_STORED DATA_
◇ ◇ ◇ ◇
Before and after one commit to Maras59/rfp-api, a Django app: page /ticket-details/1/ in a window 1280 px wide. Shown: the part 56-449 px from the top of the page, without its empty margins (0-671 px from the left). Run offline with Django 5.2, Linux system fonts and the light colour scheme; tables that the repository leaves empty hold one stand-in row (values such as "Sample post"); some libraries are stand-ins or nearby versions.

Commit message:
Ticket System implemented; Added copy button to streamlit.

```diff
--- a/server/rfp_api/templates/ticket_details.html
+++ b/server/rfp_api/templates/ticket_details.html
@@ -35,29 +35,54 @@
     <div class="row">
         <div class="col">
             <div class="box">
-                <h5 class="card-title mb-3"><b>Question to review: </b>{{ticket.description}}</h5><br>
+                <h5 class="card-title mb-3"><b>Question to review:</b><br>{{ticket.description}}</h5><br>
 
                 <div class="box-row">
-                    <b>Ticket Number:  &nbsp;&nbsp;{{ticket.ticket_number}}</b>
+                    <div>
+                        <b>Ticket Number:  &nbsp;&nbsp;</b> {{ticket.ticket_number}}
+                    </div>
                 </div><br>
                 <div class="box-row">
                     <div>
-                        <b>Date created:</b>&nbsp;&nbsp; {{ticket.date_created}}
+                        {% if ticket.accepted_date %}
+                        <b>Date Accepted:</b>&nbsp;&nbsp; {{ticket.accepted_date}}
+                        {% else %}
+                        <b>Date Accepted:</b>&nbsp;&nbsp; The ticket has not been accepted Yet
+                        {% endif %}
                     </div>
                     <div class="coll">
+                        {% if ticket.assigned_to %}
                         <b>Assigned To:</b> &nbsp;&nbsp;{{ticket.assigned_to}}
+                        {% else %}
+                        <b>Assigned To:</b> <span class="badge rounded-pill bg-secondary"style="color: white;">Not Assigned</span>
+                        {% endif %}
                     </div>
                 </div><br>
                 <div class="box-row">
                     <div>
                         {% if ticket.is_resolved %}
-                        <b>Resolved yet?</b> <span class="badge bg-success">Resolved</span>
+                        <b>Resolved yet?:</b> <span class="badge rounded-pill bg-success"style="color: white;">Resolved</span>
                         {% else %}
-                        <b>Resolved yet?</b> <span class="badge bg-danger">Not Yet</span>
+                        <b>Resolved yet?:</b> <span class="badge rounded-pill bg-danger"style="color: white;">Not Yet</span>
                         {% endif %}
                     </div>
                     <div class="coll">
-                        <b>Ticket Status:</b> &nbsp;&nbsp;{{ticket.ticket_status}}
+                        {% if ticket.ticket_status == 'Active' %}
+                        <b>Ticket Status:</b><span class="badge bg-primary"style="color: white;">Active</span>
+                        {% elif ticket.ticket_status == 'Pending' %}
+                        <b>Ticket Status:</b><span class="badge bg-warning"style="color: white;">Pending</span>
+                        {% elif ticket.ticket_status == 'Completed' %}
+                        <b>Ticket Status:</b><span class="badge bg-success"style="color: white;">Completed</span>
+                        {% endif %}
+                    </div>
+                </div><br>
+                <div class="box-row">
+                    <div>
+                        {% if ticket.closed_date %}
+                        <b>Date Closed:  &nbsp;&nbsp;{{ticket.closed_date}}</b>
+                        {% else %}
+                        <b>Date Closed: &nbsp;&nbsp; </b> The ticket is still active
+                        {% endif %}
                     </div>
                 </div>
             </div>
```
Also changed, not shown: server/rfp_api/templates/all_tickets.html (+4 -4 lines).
◇ ◇ ◇ ◇
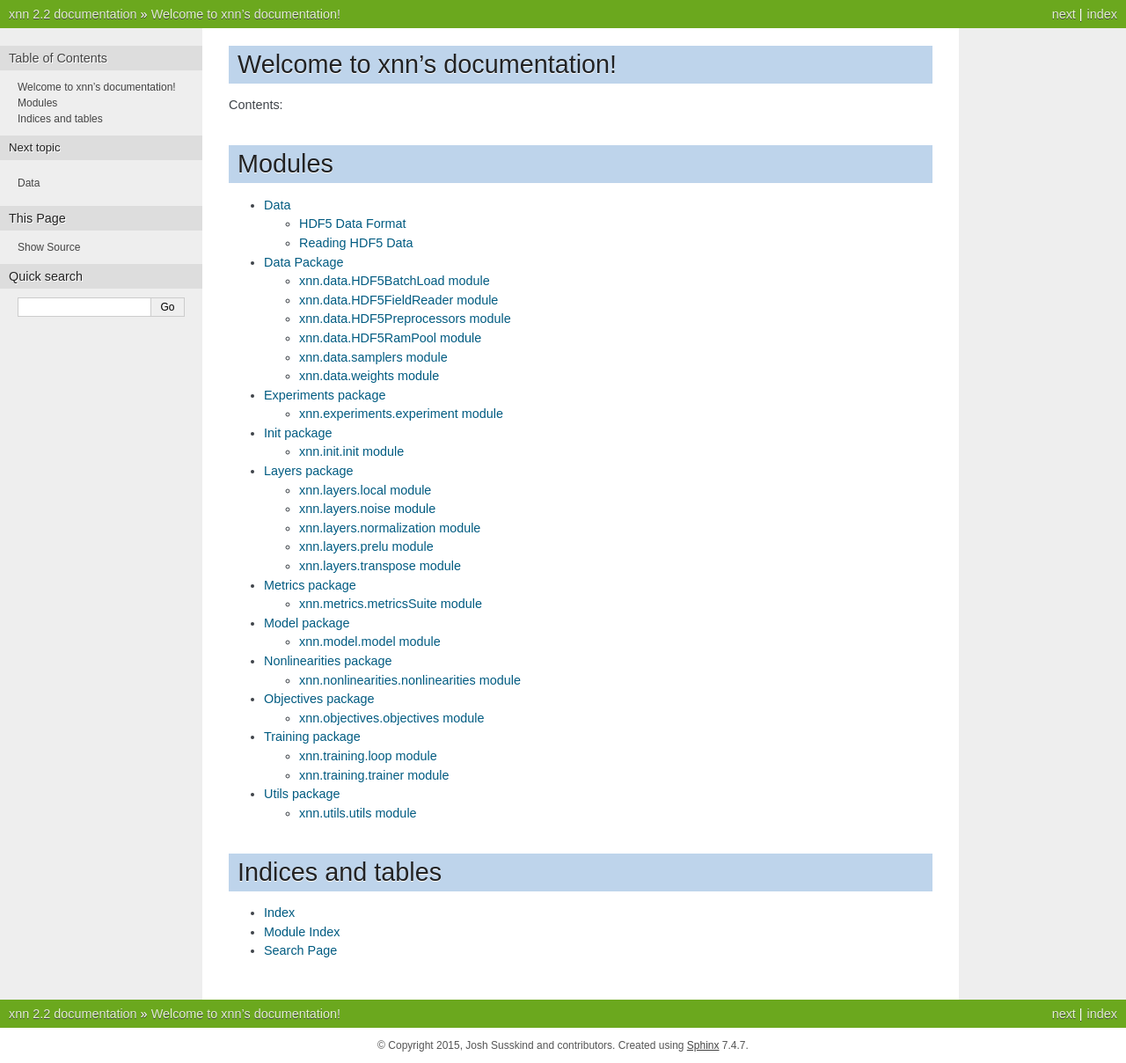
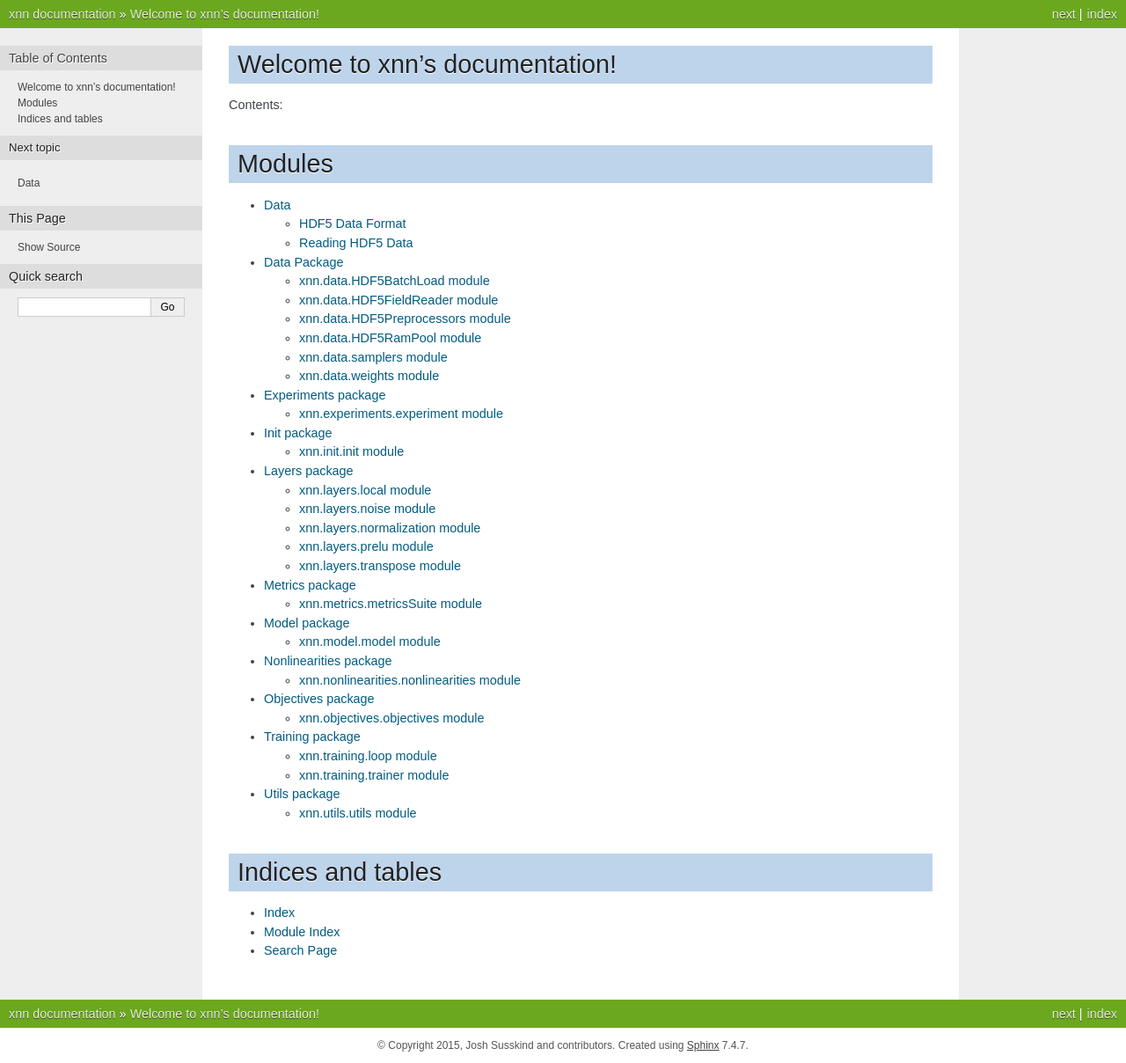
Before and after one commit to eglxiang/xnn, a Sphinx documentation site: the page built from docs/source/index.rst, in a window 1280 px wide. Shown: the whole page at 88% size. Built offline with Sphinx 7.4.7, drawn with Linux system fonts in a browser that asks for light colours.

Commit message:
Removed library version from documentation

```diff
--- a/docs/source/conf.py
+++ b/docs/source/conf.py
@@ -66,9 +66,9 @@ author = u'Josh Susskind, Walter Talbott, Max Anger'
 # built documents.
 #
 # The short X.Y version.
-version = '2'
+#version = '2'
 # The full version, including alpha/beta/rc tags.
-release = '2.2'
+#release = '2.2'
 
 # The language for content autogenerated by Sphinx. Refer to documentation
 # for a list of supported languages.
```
◇ ◇ ◇ ◇
_PROBLEM DESCRIPTION_
Lines containing "success": tally them across the records above and give the total alone.

_TASK ANSWER_
3